After training, each Marine is assigned an MOS, or Military Occupational Specialty. The MOS for an infantry officer is 0301. After Chosin, we at the Basic School took to calling it 03-oh-shit! By year’s end, 1950, the situation in Korea was so grim that Truman was seriously considering removing all US forces from the peninsula. By New Year’s 1951, the second wave of the Chinese offensive had pushed the UN coalition south of the 38th parallel, forcing them to surrender Seoul for the second time. My Special Basic Class graduated around the time the Division broke out from their encirclement at Chosin. It was one of the Corps’ finest hours. But for us, it meant the war was just getting started. We had to fill out requests for next duty assignments. Most of us would be given orders to Korea, but most made their first choice something other than infantry. Only five lieutenants in my training company requested to lead a rifle platoon, and I was one of them. My orders were to report to Camp Pendleton, near San Diego, California, before shipping out across the Pacific.

I said goodbye to my parents in Bethesda. Dad gave me a .45 caliber Smith & Wesson revolver, saying that a personal weapon had been of comfort in the trenches.

He kissed me goodbye and hugged me. I can’t recall him doing either before. The family’s war history must have been on his mind as it was on mine. All through my deployment, my mother would garden nervously and dig holes in the yard.

Mary and I planned to drive west in our 1949 Ford, but Mary was having trouble riding with the pregnancy, so she followed by train.

Rents were high in California, but a Basic School classmate, Angus Deming, and I found a house near the beach in Carlsbad. After moving into what would have been a dream home in other circumstances, Angus and I drove north to Camp Pendleton.
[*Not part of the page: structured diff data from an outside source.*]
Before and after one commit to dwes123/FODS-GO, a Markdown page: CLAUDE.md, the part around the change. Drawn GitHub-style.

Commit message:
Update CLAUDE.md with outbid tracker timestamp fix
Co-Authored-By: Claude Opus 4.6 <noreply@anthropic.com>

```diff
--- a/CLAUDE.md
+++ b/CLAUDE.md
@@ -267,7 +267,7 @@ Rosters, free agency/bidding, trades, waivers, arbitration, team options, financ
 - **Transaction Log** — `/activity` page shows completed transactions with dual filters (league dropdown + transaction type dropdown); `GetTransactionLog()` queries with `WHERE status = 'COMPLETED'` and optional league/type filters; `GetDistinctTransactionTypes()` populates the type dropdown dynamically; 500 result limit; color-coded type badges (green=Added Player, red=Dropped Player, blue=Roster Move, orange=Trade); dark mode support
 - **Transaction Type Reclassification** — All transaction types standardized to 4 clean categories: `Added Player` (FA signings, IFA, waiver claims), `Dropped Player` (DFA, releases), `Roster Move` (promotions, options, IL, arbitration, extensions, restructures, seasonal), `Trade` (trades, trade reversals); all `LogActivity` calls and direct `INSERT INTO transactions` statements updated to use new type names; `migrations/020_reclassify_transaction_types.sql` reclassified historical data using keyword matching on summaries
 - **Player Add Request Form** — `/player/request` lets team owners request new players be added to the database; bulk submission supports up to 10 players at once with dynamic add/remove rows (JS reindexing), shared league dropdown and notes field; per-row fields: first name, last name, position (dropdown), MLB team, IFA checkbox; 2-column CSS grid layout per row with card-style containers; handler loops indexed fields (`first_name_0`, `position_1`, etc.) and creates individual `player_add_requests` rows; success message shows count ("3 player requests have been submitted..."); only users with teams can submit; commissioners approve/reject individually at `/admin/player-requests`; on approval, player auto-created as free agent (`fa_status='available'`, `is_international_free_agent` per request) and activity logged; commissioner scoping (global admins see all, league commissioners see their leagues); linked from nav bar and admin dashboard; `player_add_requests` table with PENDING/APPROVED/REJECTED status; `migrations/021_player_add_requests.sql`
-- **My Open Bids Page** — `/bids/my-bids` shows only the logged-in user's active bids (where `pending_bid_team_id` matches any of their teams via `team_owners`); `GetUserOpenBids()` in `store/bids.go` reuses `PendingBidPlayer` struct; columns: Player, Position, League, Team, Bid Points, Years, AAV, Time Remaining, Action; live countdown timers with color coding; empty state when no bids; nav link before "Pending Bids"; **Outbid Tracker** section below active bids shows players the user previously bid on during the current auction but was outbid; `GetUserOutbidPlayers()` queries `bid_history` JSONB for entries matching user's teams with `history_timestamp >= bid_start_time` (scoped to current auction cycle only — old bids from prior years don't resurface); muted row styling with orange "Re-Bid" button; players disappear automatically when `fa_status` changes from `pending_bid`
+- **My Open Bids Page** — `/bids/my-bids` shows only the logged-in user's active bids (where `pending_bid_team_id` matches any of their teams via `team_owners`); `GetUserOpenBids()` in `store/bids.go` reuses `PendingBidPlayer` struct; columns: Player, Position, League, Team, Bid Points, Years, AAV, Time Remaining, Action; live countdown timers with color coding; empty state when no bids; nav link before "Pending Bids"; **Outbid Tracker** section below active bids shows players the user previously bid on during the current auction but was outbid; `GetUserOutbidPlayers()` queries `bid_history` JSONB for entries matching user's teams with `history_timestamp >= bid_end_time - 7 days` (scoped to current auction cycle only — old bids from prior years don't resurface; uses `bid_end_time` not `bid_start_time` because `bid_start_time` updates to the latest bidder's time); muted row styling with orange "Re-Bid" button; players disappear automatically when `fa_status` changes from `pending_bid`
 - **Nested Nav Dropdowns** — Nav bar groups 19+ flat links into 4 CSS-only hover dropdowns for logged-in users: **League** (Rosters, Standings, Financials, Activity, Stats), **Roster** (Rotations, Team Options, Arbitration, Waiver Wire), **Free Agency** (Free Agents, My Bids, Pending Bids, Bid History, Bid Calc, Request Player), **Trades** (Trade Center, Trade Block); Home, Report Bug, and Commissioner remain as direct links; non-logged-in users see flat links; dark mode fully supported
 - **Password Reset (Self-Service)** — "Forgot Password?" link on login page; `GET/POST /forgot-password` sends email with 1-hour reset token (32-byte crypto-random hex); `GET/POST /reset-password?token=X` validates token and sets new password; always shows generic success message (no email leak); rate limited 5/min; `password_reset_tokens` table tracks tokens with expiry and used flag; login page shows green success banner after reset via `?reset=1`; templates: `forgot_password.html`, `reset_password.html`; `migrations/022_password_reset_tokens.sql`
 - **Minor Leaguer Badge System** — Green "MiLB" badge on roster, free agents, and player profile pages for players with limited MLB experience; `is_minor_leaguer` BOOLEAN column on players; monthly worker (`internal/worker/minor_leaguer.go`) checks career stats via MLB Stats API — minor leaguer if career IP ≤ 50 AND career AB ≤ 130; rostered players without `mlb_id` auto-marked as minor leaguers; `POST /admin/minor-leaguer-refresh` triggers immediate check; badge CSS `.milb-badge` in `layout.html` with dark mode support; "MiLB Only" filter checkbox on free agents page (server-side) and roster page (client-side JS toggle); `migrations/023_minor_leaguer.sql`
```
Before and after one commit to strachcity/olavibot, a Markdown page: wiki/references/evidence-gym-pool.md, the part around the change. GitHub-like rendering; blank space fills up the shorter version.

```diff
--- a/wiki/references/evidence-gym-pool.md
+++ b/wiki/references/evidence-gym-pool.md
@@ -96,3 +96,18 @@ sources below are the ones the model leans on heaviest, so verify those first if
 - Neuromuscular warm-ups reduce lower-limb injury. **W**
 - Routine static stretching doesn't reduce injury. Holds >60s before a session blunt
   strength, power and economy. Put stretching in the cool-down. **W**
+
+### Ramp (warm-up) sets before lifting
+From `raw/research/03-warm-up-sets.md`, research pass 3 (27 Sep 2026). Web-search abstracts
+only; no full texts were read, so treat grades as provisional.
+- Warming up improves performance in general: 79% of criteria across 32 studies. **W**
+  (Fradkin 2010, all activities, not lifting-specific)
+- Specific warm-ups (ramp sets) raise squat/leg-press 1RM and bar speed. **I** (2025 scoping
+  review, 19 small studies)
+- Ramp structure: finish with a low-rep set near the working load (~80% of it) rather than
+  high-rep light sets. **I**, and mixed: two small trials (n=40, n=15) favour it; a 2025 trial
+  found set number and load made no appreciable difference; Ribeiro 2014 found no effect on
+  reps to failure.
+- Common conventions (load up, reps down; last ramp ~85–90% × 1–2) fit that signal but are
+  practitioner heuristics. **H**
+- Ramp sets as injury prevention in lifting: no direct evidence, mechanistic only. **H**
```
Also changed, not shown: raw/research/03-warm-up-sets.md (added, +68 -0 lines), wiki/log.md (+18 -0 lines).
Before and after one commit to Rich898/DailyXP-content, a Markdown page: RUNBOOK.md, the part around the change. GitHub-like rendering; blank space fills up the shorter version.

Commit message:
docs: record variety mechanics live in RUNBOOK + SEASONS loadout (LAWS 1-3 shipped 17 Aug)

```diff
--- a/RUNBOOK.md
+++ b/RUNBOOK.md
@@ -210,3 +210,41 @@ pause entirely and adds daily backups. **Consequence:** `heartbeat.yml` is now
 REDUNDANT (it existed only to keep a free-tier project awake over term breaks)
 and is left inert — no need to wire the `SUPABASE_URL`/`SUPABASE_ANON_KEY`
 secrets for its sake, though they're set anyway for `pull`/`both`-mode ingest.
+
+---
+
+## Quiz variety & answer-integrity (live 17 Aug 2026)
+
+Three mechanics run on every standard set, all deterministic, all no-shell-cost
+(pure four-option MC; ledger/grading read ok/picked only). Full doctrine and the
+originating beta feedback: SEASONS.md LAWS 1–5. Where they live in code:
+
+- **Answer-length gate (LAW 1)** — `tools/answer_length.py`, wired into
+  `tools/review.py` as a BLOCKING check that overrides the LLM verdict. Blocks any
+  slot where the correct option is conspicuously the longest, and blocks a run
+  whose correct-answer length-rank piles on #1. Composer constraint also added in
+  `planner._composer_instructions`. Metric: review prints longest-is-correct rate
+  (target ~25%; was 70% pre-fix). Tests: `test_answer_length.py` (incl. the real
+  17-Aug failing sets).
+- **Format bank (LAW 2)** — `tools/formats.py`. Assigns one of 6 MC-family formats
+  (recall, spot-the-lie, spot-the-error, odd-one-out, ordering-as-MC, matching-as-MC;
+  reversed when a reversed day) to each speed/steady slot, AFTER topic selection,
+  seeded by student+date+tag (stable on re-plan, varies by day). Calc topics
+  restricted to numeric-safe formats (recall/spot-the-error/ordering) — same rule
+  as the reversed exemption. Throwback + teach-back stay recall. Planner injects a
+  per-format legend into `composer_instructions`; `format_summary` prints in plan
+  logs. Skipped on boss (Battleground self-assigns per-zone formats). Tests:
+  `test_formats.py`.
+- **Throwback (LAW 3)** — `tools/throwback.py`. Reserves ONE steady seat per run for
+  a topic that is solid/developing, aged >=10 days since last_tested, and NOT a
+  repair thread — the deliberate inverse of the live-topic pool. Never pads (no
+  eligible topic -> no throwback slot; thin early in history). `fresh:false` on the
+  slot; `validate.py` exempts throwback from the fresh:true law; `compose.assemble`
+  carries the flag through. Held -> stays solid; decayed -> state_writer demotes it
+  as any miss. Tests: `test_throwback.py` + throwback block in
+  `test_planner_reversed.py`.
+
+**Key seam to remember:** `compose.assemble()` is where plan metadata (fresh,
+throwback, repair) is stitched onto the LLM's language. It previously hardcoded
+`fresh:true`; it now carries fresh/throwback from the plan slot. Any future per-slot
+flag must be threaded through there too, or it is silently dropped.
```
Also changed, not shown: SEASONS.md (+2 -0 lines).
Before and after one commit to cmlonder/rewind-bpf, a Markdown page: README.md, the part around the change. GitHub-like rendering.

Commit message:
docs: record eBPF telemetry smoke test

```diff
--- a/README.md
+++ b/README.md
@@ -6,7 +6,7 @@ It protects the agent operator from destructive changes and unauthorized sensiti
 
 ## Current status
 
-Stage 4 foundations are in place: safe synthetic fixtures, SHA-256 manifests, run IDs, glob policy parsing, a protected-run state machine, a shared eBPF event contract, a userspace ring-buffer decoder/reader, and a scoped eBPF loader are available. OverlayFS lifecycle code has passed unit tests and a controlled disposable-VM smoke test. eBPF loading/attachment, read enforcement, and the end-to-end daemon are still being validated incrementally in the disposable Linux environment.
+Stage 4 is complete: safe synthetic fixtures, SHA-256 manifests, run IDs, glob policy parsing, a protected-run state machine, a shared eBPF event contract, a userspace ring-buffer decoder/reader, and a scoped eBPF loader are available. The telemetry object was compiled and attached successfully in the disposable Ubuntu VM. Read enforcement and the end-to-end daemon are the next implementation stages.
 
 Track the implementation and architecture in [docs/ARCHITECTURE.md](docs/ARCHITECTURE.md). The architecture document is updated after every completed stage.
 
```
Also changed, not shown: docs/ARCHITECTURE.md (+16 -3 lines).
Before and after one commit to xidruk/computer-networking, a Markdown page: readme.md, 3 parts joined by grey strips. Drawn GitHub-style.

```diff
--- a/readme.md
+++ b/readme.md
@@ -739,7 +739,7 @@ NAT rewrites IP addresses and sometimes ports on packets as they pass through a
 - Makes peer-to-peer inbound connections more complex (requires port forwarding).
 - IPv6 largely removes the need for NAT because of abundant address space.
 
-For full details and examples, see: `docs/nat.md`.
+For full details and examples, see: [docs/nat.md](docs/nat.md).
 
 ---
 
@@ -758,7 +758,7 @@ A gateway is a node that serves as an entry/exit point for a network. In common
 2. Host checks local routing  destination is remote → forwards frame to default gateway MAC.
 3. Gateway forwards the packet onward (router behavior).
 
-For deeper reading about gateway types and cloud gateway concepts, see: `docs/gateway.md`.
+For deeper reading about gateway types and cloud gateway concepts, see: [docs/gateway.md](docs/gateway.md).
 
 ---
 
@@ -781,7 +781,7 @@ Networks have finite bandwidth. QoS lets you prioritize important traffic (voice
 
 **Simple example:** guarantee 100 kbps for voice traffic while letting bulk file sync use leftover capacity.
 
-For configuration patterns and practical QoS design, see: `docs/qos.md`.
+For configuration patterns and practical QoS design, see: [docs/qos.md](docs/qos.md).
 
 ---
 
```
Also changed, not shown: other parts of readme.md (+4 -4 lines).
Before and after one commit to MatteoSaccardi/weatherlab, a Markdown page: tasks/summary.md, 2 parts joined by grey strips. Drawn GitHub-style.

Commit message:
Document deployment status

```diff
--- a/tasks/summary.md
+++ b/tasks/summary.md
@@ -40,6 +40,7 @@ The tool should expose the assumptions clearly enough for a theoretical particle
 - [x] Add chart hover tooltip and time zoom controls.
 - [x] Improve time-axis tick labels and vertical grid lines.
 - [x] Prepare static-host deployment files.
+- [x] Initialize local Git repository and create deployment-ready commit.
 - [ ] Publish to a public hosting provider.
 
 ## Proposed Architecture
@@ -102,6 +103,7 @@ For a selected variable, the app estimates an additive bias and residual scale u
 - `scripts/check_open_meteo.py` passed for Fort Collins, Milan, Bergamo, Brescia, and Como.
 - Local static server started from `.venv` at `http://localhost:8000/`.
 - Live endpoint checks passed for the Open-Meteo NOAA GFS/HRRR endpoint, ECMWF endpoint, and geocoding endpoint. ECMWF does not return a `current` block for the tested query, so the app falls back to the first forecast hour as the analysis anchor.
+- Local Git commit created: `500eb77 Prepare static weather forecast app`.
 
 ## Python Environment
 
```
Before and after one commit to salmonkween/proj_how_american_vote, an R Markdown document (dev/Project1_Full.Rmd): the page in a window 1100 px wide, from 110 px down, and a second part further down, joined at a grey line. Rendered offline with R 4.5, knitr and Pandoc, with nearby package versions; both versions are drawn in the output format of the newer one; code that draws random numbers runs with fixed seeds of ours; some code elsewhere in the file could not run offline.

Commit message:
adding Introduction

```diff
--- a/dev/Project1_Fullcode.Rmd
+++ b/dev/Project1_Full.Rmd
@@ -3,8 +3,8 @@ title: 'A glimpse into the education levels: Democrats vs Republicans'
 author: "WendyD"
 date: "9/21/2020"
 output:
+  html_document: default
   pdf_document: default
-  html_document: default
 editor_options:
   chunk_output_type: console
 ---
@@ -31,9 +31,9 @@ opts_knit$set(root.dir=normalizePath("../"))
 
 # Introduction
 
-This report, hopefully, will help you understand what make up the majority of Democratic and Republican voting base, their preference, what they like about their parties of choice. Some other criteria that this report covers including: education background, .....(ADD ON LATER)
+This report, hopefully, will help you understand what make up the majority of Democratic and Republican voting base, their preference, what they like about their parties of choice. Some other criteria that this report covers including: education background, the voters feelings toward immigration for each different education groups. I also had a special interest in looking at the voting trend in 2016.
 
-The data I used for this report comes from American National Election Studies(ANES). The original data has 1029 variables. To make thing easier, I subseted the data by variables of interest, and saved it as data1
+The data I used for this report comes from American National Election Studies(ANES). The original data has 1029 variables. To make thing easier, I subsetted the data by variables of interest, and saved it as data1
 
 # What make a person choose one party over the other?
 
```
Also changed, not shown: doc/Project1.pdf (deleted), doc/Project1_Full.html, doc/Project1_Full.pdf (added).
Checking in, I explained to the weathered sergeant on duty that we had just arrived and gave the young wives’ bit and asked for an added week’s leave.

“The boat leaves Diego on Wednesday.”

[i] David Douglas Duncan, This is War! A Photo-Narrative of the Korean War.

Make Peace or Die: A life of Service, Leadership, and Nightmares is available through Amazon and Indiebound, or you can ask your local bookstore to order it. 

An early draft was featured on Jocko Podcast episode 196